CLEVELAND — Editor's Note: Russ Mitchell's full interview with Governor DeWine can be found below.
Despite the surge, Gov. Mike DeWine told 3News' Russ Mitchell that he is hesistant to make any significant moves to shut down the state, as he did when the pandemic first began in March.
You can watch the entire interview with Gov. DeWine in the player below:
"Another closedown would be devastating in Ohio. We may have to eventually do that. More people would be unemployed. We'd see a lot more misery. Mental health problems would spike up. Kids would no longer be in schools. There's a lot of downside to doing that," DeWine explained in a one-on-one interview that aired on Thursday.

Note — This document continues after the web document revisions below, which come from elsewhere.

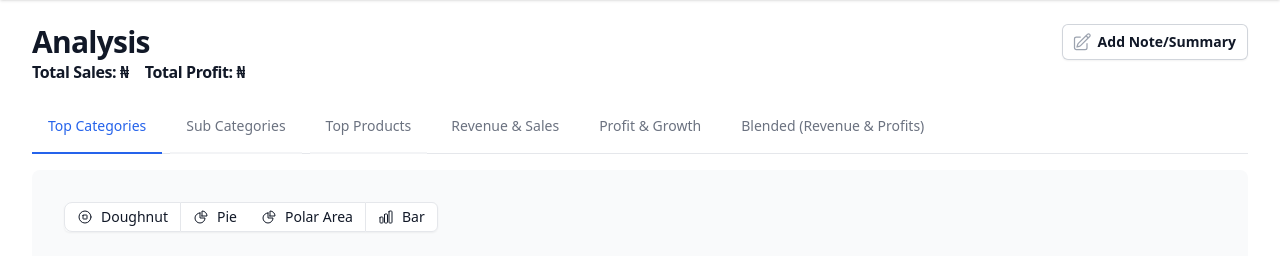
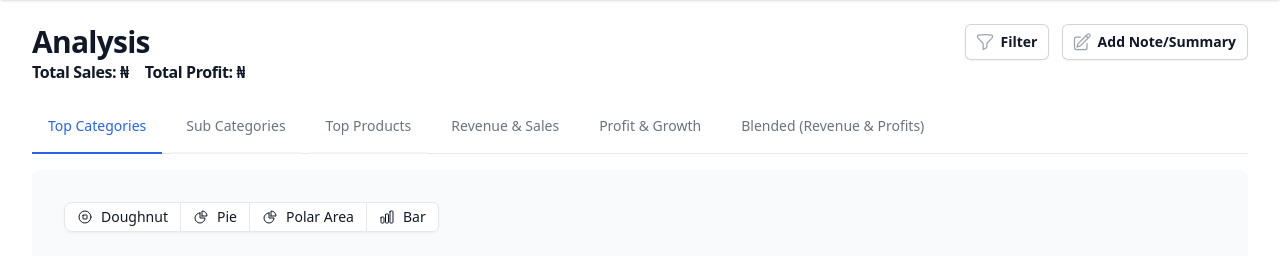
Before and after one commit to aropjoe/hyperion, a Django app: page /data/1/analysis/ in a window 1280 px wide. Shown: the part 148-404 px from the top of the page. Run offline with Django 4.2, Linux system fonts and the light colour scheme; tables that the repository leaves empty hold one stand-in row (values such as "Sample post"); some libraries are stand-ins or nearby versions.

Commit message:
update data_analysis.html

```diff
--- a/templates/core/data_analysis.html
+++ b/templates/core/data_analysis.html
@@ -19,7 +19,13 @@
   <div class="mt-5 flex lg:ml-4 lg:mt-0">
 
     <span class="hidden sm:block">
-      <button type="button" data-modal-target="noteModal" data-modal-toggle="noteModal" class="inline-flex items-center rounded-md bg-white px-3 py-2 text-sm font-semibold text-gray-900 shadow-sm ring-1 ring-inset ring-gray-300 hover:bg-gray-50">
+      <button type="button" data-modal-target="filterModal" data-modal-toggle="filterModal" class="inline-flex items-center rounded-md bg-white px-3 py-2 text-sm font-semibold text-gray-900 shadow-sm ring-1 ring-inset ring-gray-300 hover:bg-gray-50">
+        <svg class="-ml-0.5 mr-1.5 h-5 w-5 text-gray-400" fill="none" stroke="currentColor" stroke-width="1.5" viewBox="0 0 24 24" xmlns="http://www.w3.org/2000/svg" aria-hidden="true">
+          <path stroke-linecap="round" stroke-linejoin="round" d="M12 3c2.755 0 5.455.232 8.083.678.533.09.917.556.917 1.096v1.044a2.25 2.25 0 01-.659 1.591l-5.432 5.432a2.25 2.25 0 00-.659 1.591v2.927a2.25 2.25 0 01-1.244 2.013L9.75 21v-6.568a2.25 2.25 0 00-.659-1.591L3.659 7.409A2.25 2.25 0 013 5.818V4.774c0-.54.384-1.006.917-1.096A48.32 48.32 0 0112 3z"></path>
+        </svg>
+        Filter
+      </button>
+      <button type="button" data-modal-target="noteModal" data-modal-toggle="noteModal" class="ml-2 inline-flex items-center rounded-md bg-white px-3 py-2 text-sm font-semibold text-gray-900 shadow-sm ring-1 ring-inset ring-gray-300 hover:bg-gray-50">
         <svg class="-ml-0.5 mr-1.5 h-5 w-5 text-gray-400" fill="none" stroke="currentColor" stroke-width="1.5" viewBox="0 0 24 24" xmlns="http://www.w3.org/2000/svg" aria-hidden="true">
           <path stroke-linecap="round" stroke-linejoin="round" d="M16.862 4.487l1.687-1.688a1.875 1.875 0 112.652 2.652L10.582 16.07a4.5 4.5 0 01-1.897 1.13L6 18l.8-2.685a4.5 4.5 0 011.13-1.897l8.932-8.931zm0 0L19.5 7.125M18 14v4.75A2.25 2.25 0 0115.75 21H5.25A2.25 2.25 0 013 18.75V8.25A2.25 2.25 0 015.25 6H10"></path>
         </svg>
@@ -75,7 +81,7 @@
           </svg>
           Pie
         </button>
-        <button id="polarBtn" type="button" class="inline-flex items-center px-3 py-1 text-sm font-medium text-gray-900 bg-white border-t border-b border-gray-200 hover:bg-gray-100 hover:text-blue-700 focus:z-10 focus:ring-2 focus:ring-blue-700 focus:text-blue-700">
+        <button id="polarBtn" type="button" class="inline-flex items-center px-3 py-1 text-sm font-medium text-gray-900 bg-white border-t border-b border-l border-gray-200 hover:bg-gray-100 hover:text-blue-700 focus:z-10 focus:ring-2 focus:ring-blue-700 focus:text-blue-700">
           <svg class="w-4 h-4 mr-2" fill="none" stroke="currentColor" stroke-width="1.5" viewBox="0 0 24 24" xmlns="http://www.w3.org/2000/svg" aria-hidden="true">
             <path stroke-linecap="round" stroke-linejoin="round" d="M10.5 6a7.5 7.5 0 107.5 7.5h-7.5V6z"></path>
             <path stroke-linecap="round" stroke-linejoin="round" d="M13.5 10.5H21A7.5 7.5 0 0013.5 3v7.5z"></path>
@@ -110,7 +116,7 @@
           </svg>
           Pie
         </button>
-        <button id="sub_polarBtn" type="button" class="inline-flex items-center px-3 py-1 text-sm font-medium text-gray-900 bg-white border-t border-b border-gray-200 hover:bg-gray-100 hover:text-blue-700 focus:z-10 focus:ring-2 focus:ring-blue-700 focus:text-blue-700">
+        <button id="sub_polarBtn" type="button" class="inline-flex items-center px-3 py-1 text-sm font-medium text-gray-900 bg-white border-t border-l border-b border-gray-200 hover:bg-gray-100 hover:text-blue-700 focus:z-10 focus:ring-2 focus:ring-blue-700 focus:text-blue-700">
           <svg class="w-4 h-4 mr-2" fill="none" stroke="currentColor" stroke-width="1.5" viewBox="0 0 24 24" xmlns="http://www.w3.org/2000/svg" aria-hidden="true">
             <path stroke-linecap="round" stroke-linejoin="round" d="M10.5 6a7.5 7.5 0 107.5 7.5h-7.5V6z"></path>
             <path stroke-linecap="round" stroke-linejoin="round" d="M13.5 10.5H21A7.5 7.5 0 0013.5 3v7.5z"></path>
@@ -145,7 +151,7 @@
           </svg>
           Pie
         </button>
-        <button id="product_polarBtn" type="button" class="inline-flex items-center px-3 py-1 text-sm font-medium text-gray-900 bg-white border-t border-b border-gray-200 hover:bg-gray-100 hover:text-blue-700 focus:z-10 focus:ring-2 focus:ring-blue-700 focus:text-blue-700">
+        <button id="product_polarBtn" type="button" class="inline-flex items-center px-3 py-1 text-sm font-medium text-gray-900 bg-white border-t border-l border-b border-gray-200 hover:bg-gray-100 hover:text-blue-700 focus:z-10 focus:ring-2 focus:ring-blue-700 focus:text-blue-700">
           <svg class="w-4 h-4 mr-2" fill="none" stroke="currentColor" stroke-width="1.5" viewBox="0 0 24 24" xmlns="http://www.w3.org/2000/svg" aria-hidden="true">
             <path stroke-linecap="round" stroke-linejoin="round" d="M10.5 6a7.5 7.5 0 107.5 7.5h-7.5V6z"></path>
             <path stroke-linecap="round" stroke-linejoin="round" d="M13.5 10.5H21A7.5 7.5 0 0013.5 3v7.5z"></path>
@@ -210,11 +216,48 @@
                   <input type="text" id="title" name="title" class="bg-gray-50 border border-gray-300 text-gray-900 text-sm rounded-lg focus:ring-blue-500 focus:border-blue-500 block w-full p-2.5" placeholder="" required>
                 </div>
               <div class="mb-6">
-                <label for="insights" class="block mb-2 text-sm font-medium text-gray-900 dark:text-white">Insights</label>
+                <label for="insights" class="block mb-2 text-sm font-medium text-gray-900">Insights</label>
                 <textarea id="insights" rows="4" name="insights" class="block p-2.5 w-full text-sm text-gray-900 bg-gray-50 rounded-lg border border-gray-300 focus:ring-blue-500 focus:border-blue-500" placeholder="Write a note or summary about this data..."></textarea>
               </div>
               <button type="submit" class="mb-4 text-white bg-blue-700 hover:bg-blue-800 focus:ring-4 focus:outline-none focus:ring-blue-300 font-medium rounded-lg text-sm w-full sm:w-auto px-5 py-2.5 text-center">Save</button>
               <input class="hidden" type="text" name="data_id" value="{{data.id}}">
+
+            </form>
+
+        </div>
+    </div>
+</div>
+
+<!-- Upload modal -->
+<div id="filterModal" tabindex="-1" aria-hidden="true" class="fixed top-0 left-0 right-0 z-50 hidden w-full p-4 overflow-x-hidden overflow-y-auto md:inset-0 h-[calc(100%-1rem)] max-h-full">
+    <div class="relative w-full max-w-2xl max-h-full">
+        <!-- Modal content -->
+        <div class="relative bg-white rounded-lg shadow">
+            <!-- Modal header -->
+            <div class="flex items-start justify-between p-4 border-b rounded-t">
+                <h3 class="text-xl font-semibold text-gray-900">
+                    Apply Filter
+                </h3>
+                <button type="button" class="text-gray-400 bg-transparent hover:bg-gray-200 hover:text-gray-900 rounded-lg text-sm p-1.5 ml-auto inline-flex items-center" data-modal-hide="filterModal">
+                    <svg aria-hidden="true" class="w-5 h-5" fill="currentColor" viewBox="0 0 20 20" xmlns="http://www.w3.org/2000/svg"><path fill-rule="evenodd" d="M4.293 4.293a1 1 0 011.414 0L10 8.586l4.293-4.293a1 1 0 111.414 1.414L11.414 10l4.293 4.293a1 1 0 01-1.414 1.414L10 11.414l-4.293 4.293a1 1 0 01-1.414-1.414L8.586 10 4.293 5.707a1 1 0 010-1.414z" clip-rule="evenodd"></path></svg>
+                    <span class="sr-only">Close modal</span>
+                </button>
+            </div>
+            <!-- Modal body -->
+            <form class="p-4" method="GET" action="{% url 'core:data_analysis' data.id %}">
+
+              <div class="mb-4">
+                <label for="order_dates" class="block mb-2 text-sm font-medium text-gray-900">Select dates</label>
+                <select multiple id="order_dates" name="order_dates" size="20" class="bg-gray-50 border border-gray-300 text-gray-900 text-sm rounded-lg focus:ring-blue-500 focus:border-blue-500 block w-full p-2.5">
+                  <option selected>Choose multiple dates</option>
+                  {% for ord in order_dates %}
+                  <option value="{{ord}}">{{ord}}</option>
+                  {% endfor %}
+                </select>
+              </div>
+
+              <button type="submit" class="text-white bg-blue-700 hover:bg-blue-800 focus:ring-4 focus:ring-blue-300 font-medium rounded-lg text-sm px-5 py-2.5 mr-2 mb-2">Apply Filter</button>
+
 
             </form>
 
@@ -415,7 +458,7 @@
           label: 'Profit (₦)',
           data: {{ gp3.profit }},
           borderWidth: 1,
-          borderColor: 'rgba(255, 99, 132, 0.2)'
+          borderColor: 'rgba(235, 64, 52)'
         }]
       };
       const growth_options = {
@@ -446,7 +489,7 @@
           label: 'Profit (₦)',
           data: {{ gp3.profit }},
           fill: false,
-          borderColor: 'rgba(255, 99, 132, 0.2)',
+          borderColor: 'rgba(235, 64, 52)',
           tension: 0.1
         }
         ]
```
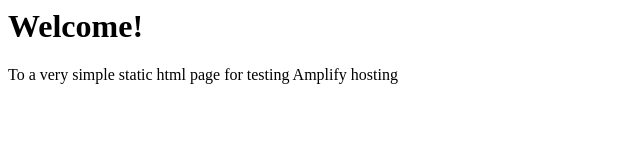
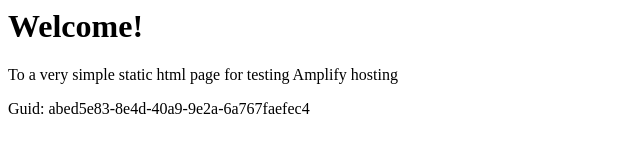
Before and after one commit to aws-aemilia-hkg/Github-PR-Commit-Integration-Test-DoNotTouch-Gith-P5X5MO5I-v1-preprod-ap-east-1, a website: page src/index.html in a window 1280 px wide. Shown: the whole page, without its empty margins (0-640 px from the left). Drawn offline with Linux system fonts and the light colour scheme.

Commit message:
commit from integ tests

```diff
--- a/src/index.html
+++ b/src/index.html
@@ -1,3 +1,5 @@
+
+
 <html lang="en">
 
 <head>
@@ -10,6 +12,6 @@
 <body>
     <h1>Welcome!</h1>
     <p>To a very simple static html page for testing Amplify hosting</p>
-</body>
+    <p>Guid: abed5e83-8e4d-40a9-9e2a-6a767faefec4</p></body>
 
 </html>
```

The governor says that contact tracing has shown that informal gatherings has been the primary cause of the state's recent surge, pointing to recent spreads from football games, weddings, and funerals as examples. "People getting together with friends and family, letting their guard down, not wearing a mask. Many times when people have it, they spread it and don't even know they have it. That's why it's spreading," DeWine added.
Despite the grim numbers, DeWine remains convinced that the state is equipped to handle the ongoing pandemic. "If we wear masks and avoid these spreader events, we're going to be able to knock this thing down," he stated.
Russ Mitchell asked DeWine if the upcoming election has anything to do with his reluctance to issue orders. DeWine is the co-chair of President Trump's re-election committee in Ohio. The governor said that wasn't the case, but orders for a partial closedown could come following Tuesday's Election Day.
"I would not say never to anything." DeWine stated.